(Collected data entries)
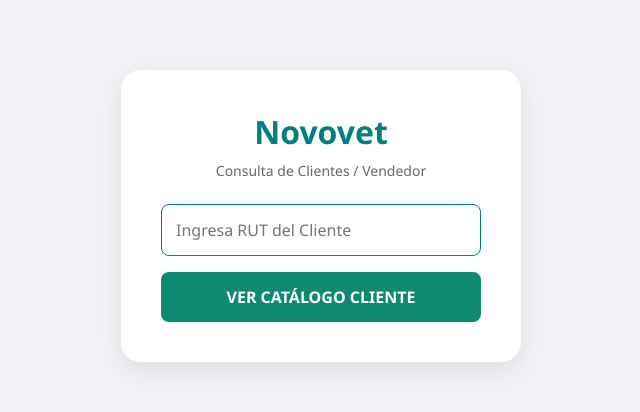
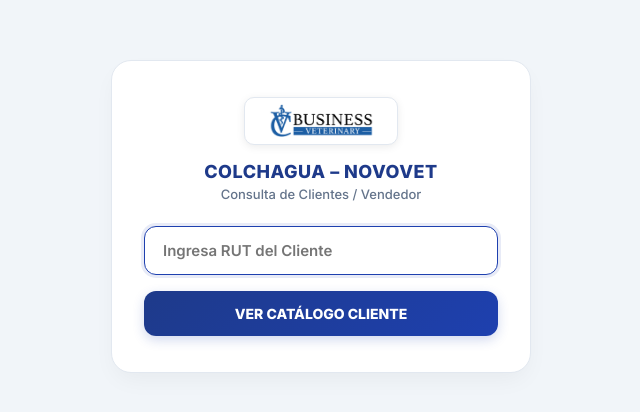
Before and after one commit to franciscovaldebenito-blip/autoatencion-colchagua, a website: page public/index.html in a window 1280 px wide. Shown: the part 184-596 px from the top of the page, without its empty margins (319-959 px from the left). Drawn offline with Linux system fonts and the light colour scheme.

Commit message:
Add files via upload

```diff
--- a/public/index.html
+++ b/public/index.html
@@ -3,32 +3,155 @@
 <head>
   <meta charset="UTF-8">
   <meta name="viewport" content="width=device-width, initial-scale=1.0">
-  <title>Novovet - Portal Auto-Atención</title>
+  <title>Novovet | Portal Auto-Atención</title>
+  <!-- Tipografía Inter idéntica al catálogo -->
+  <link rel="preconnect" href="https://fonts.googleapis.com">
+  <link rel="preconnect" href="https://fonts.gstatic.com" crossorigin>
+  <link href="https://fonts.googleapis.com/css2?family=Inter:wght@400;500;600;700;800&display=swap" rel="stylesheet">
+
   <style>
-    * { box-sizing: border-box; margin: 0; padding: 0; font-family: 'Segoe UI', Tahoma, Geneva, Verdana, sans-serif; }
-    body { background-color: #f0f2f5; display: flex; justify-content: center; align-items: center; height: 100vh; }
-    .card { background: white; padding: 40px; border-radius: 20px; box-shadow: 0 8px 24px rgba(0,0,0,0.08); text-align: center; max-width: 400px; width: 90%; }
-    .logo { color: #008080; font-size: 32px; font-weight: bold; margin-bottom: 8px; }
-    .subtitle { color: #666; font-size: 14px; margin-bottom: 24px; }
-    input { width: 100%; padding: 14px; border: 1px solid #ccc; border-radius: 8px; font-size: 16px; margin-bottom: 16px; outline: none; }
-    input:focus { border-color: #008080; }
-    button { width: 100%; background-color: #0d8a72; color: white; border: none; padding: 14px; border-radius: 8px; font-size: 16px; font-weight: bold; cursor: pointer; transition: background 0.2s; }
-    button:hover { background-color: #096654; }
-    .error { color: #d32f2f; font-size: 14px; margin-top: 12px; display: none; }
+    :root {
+      --primary: #1e40af;
+      --primary-dark: #1e3a8a;
+      --bg-body: #f1f5f9;
+      --surface: #ffffff;
+      --text-main: #0f172a;
+      --text-muted: #64748b;
+      --border-color: #e2e8f0;
+      --danger: #ef4444;
+      --danger-bg: #fef2f2;
+    }
+
+    * { box-sizing: border-box; margin: 0; padding: 0; font-family: 'Inter', -apple-system, BlinkMacSystemFont, sans-serif; }
+    body {
+      background-color: var(--bg-body);
+      color: var(--text-main);
+      display: flex;
+      justify-content: center;
+      align-items: center;
+      min-height: 100vh;
+      padding: 16px;
+      -webkit-font-smoothing: antialiased;
+    }
+
+    /* Tarjeta con los bordes y sombras del catálogo */
+    .card {
+      background: var(--surface);
+      padding: 36px 32px;
+      border-radius: 20px;
+      border: 1px solid var(--border-color);
+      box-shadow: 0 10px 25px -5px rgba(0,0,0,0.05);
+      text-align: center;
+      max-width: 420px;
+      width: 100%;
+    }
+
+    /* Contenedor del Logo idéntico al Header del catálogo */
+    .logo-container {
+      display: inline-flex;
+      align-items: center;
+      justify-content: center;
+      height: 48px;
+      padding: 6px 16px;
+      background: white;
+      border-radius: 10px;
+      box-shadow: 0 2px 8px rgba(0,0,0,0.08);
+      border: 1px solid var(--border-color);
+      margin-bottom: 16px;
+    }
+    .logo-container img {
+      height: 100%;
+      object-fit: contain;
+    }
+
+    .brand-title {
+      font-size: 18px;
+      font-weight: 800;
+      color: var(--primary-dark);
+      letter-spacing: 0.5px;
+      margin-bottom: 4px;
+    }
+
+    .subtitle {
+      color: var(--text-muted);
+      font-size: 13px;
+      font-weight: 500;
+      margin-bottom: 24px;
+    }
+
+    /* Estilos del Input de búsqueda */
+    input {
+      width: 100%;
+      padding: 14px 18px;
+      border: 1px solid var(--border-color);
+      border-radius: 12px;
+      font-size: 15px;
+      font-weight: 600;
+      color: var(--text-main);
+      margin-bottom: 16px;
+      outline: none;
+      background: #f8fafc;
+      transition: all 0.2s ease;
+    }
+    input:focus {
+      border-color: var(--primary);
+      background: white;
+      box-shadow: 0 0 0 3px rgba(30, 64, 175, 0.1);
+    }
+
+    /* Botón azul corporativo con degradado */
+    button {
+      width: 100%;
+      background: linear-gradient(135deg, #1e3a8a 0%, #1e40af 100%);
+      color: white;
+      border: none;
+      padding: 14px;
+      border-radius: 12px;
+      font-size: 14px;
+      font-weight: 800;
+      cursor: pointer;
+      transition: all 0.2s ease;
+      box-shadow: 0 4px 12px rgba(30, 64, 175, 0.2);
+    }
+    button:hover {
+      background: var(--primary-dark);
+      transform: translateY(-1px);
+    }
+    button:active {
+      transform: scale(0.98);
+    }
+
+    /* Mensaje de error */
+    .error {
+      color: var(--danger);
+      background-color: var(--danger-bg);
+      border: 1px solid #fecaca;
+      border-radius: 10px;
+      padding: 10px 14px;
+      font-size: 13px;
+      font-weight: 600;
+      margin-top: 16px;
+      display: none;
+    }
   </style>
 </head>
 <body>
 
   <div class="card">
-    <div class="logo">Novovet</div>
+    <!-- Logo -->
+    <div class="logo-container">
+      <img src="/Logo.png" alt="Business Veterinary Logo" onerror="this.parentElement.style.display='none'">
+    </div>
+
+    <div class="brand-title">COLCHAGUA – NOVOVET</div>
     <div class="subtitle">Consulta de Clientes / Vendedor</div>
 
     <form id="searchForm">
-      <input type="text" id="rutInput" placeholder="Ingresa RUT del Cliente" required autofocus>
+      <input type="text" id="rutInput" placeholder="Ingresa RUT del Cliente" required autofocus autocomplete="off">
       <button type="submit">VER CATÁLOGO CLIENTE</button>
     </form>
 
-    <div id="errorMsg" class="error">RUT no encontrado. Revisa e intenta de nuevo.</div>
+    <div id="errorMsg" class="error">⚠️ RUT no encontrado. Revisa e intenta de nuevo.</div>
   </div>
 
   <script>
```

BRIEF: Hand back the data above exactly, with no images.

EXERCISE SOLUTION:
Before and after one commit to franciscovaldebenito-blip/autoatencion-colchagua, a website: page public/index.html in a window 1280 px wide. Shown: the part 184-596 px from the top of the page, without its empty margins (319-959 px from the left). Drawn offline with Linux system fonts and the light colour scheme.

Commit message:
Add files via upload

```diff
--- a/public/index.html
+++ b/public/index.html
@@ -3,32 +3,155 @@
 <head>
   <meta charset="UTF-8">
   <meta name="viewport" content="width=device-width, initial-scale=1.0">
-  <title>Novovet - Portal Auto-Atención</title>
+  <title>Novovet | Portal Auto-Atención</title>
+  <!-- Tipografía Inter idéntica al catálogo -->
+  <link rel="preconnect" href="https://fonts.googleapis.com">
+  <link rel="preconnect" href="https://fonts.gstatic.com" crossorigin>
+  <link href="https://fonts.googleapis.com/css2?family=Inter:wght@400;500;600;700;800&display=swap" rel="stylesheet">
+
   <style>
-    * { box-sizing: border-box; margin: 0; padding: 0; font-family: 'Segoe UI', Tahoma, Geneva, Verdana, sans-serif; }
-    body { background-color: #f0f2f5; display: flex; justify-content: center; align-items: center; height: 100vh; }
-    .card { background: white; padding: 40px; border-radius: 20px; box-shadow: 0 8px 24px rgba(0,0,0,0.08); text-align: center; max-width: 400px; width: 90%; }
-    .logo { color: #008080; font-size: 32px; font-weight: bold; margin-bottom: 8px; }
-    .subtitle { color: #666; font-size: 14px; margin-bottom: 24px; }
-    input { width: 100%; padding: 14px; border: 1px solid #ccc; border-radius: 8px; font-size: 16px; margin-bottom: 16px; outline: none; }
-    input:focus { border-color: #008080; }
-    button { width: 100%; background-color: #0d8a72; color: white; border: none; padding: 14px; border-radius: 8px; font-size: 16px; font-weight: bold; cursor: pointer; transition: background 0.2s; }
-    button:hover { background-color: #096654; }
-    .error { color: #d32f2f; font-size: 14px; margin-top: 12px; display: none; }
+    :root {
+      --primary: #1e40af;
+      --primary-dark: #1e3a8a;
+      --bg-body: #f1f5f9;
+      --surface: #ffffff;
+      --text-main: #0f172a;
+      --text-muted: #64748b;
+      --border-color: #e2e8f0;
+      --danger: #ef4444;
+      --danger-bg: #fef2f2;
+    }
+
+    * { box-sizing: border-box; margin: 0; padding: 0; font-family: 'Inter', -apple-system, BlinkMacSystemFont, sans-serif; }
+    body {
+      background-color: var(--bg-body);
+      color: var(--text-main);
+      display: flex;
+      justify-content: center;
+      align-items: center;
+      min-height: 100vh;
+      padding: 16px;
+      -webkit-font-smoothing: antialiased;
+    }
+
+    /* Tarjeta con los bordes y sombras del catálogo */
+    .card {
+      background: var(--surface);
+      padding: 36px 32px;
+      border-radius: 20px;
+      border: 1px solid var(--border-color);
+      box-shadow: 0 10px 25px -5px rgba(0,0,0,0.05);
+      text-align: center;
+      max-width: 420px;
+      width: 100%;
+    }
+
+    /* Contenedor del Logo idéntico al Header del catálogo */
+    .logo-container {
+      display: inline-flex;
+      align-items: center;
+      justify-content: center;
+      height: 48px;
+      padding: 6px 16px;
+      background: white;
+      border-radius: 10px;
+      box-shadow: 0 2px 8px rgba(0,0,0,0.08);
+      border: 1px solid var(--border-color);
+      margin-bottom: 16px;
+    }
+    .logo-container img {
+      height: 100%;
+      object-fit: contain;
+    }
+
+    .brand-title {
+      font-size: 18px;
+      font-weight: 800;
+      color: var(--primary-dark);
+      letter-spacing: 0.5px;
+      margin-bottom: 4px;
+    }
+
+    .subtitle {
+      color: var(--text-muted);
+      font-size: 13px;
+      font-weight: 500;
+      margin-bottom: 24px;
+    }
+
+    /* Estilos del Input de búsqueda */
+    input {
+      width: 100%;
+      padding: 14px 18px;
+      border: 1px solid var(--border-color);
+      border-radius: 12px;
+      font-size: 15px;
+      font-weight: 600;
+      color: var(--text-main);
+      margin-bottom: 16px;
+      outline: none;
+      background: #f8fafc;
+      transition: all 0.2s ease;
+    }
+    input:focus {
+      border-color: var(--primary);
+      background: white;
+      box-shadow: 0 0 0 3px rgba(30, 64, 175, 0.1);
+    }
+
+    /* Botón azul corporativo con degradado */
+    button {
+      width: 100%;
+      background: linear-gradient(135deg, #1e3a8a 0%, #1e40af 100%);
+      color: white;
+      border: none;
+      padding: 14px;
+      border-radius: 12px;
+      font-size: 14px;
+      font-weight: 800;
+      cursor: pointer;
+      transition: all 0.2s ease;
+      box-shadow: 0 4px 12px rgba(30, 64, 175, 0.2);
+    }
+    button:hover {
+      background: var(--primary-dark);
+      transform: translateY(-1px);
+    }
+    button:active {
+      transform: scale(0.98);
+    }
+
+    /* Mensaje de error */
+    .error {
+      color: var(--danger);
+      background-color: var(--danger-bg);
+      border: 1px solid #fecaca;
+      border-radius: 10px;
+      padding: 10px 14px;
+      font-size: 13px;
+      font-weight: 600;
+      margin-top: 16px;
+      display: none;
+    }
   </style>
 </head>
 <body>
 
   <div class="card">
-    <div class="logo">Novovet</div>
+    <!-- Logo -->
+    <div class="logo-container">
+      <img src="/Logo.png" alt="Business Veterinary Logo" onerror="this.parentElement.style.display='none'">
+    </div>
+
+    <div class="brand-title">COLCHAGUA – NOVOVET</div>
     <div class="subtitle">Consulta de Clientes / Vendedor</div>
 
     <form id="searchForm">
-      <input type="text" id="rutInput" placeholder="Ingresa RUT del Cliente" required autofocus>
+      <input type="text" id="rutInput" placeholder="Ingresa RUT del Cliente" required autofocus autocomplete="off">
       <button type="submit">VER CATÁLOGO CLIENTE</button>
     </form>
 
-    <div id="errorMsg" class="error">RUT no encontrado. Revisa e intenta de nuevo.</div>
+    <div id="errorMsg" class="error">⚠️ RUT no encontrado. Revisa e intenta de nuevo.</div>
   </div>
 
   <script>
```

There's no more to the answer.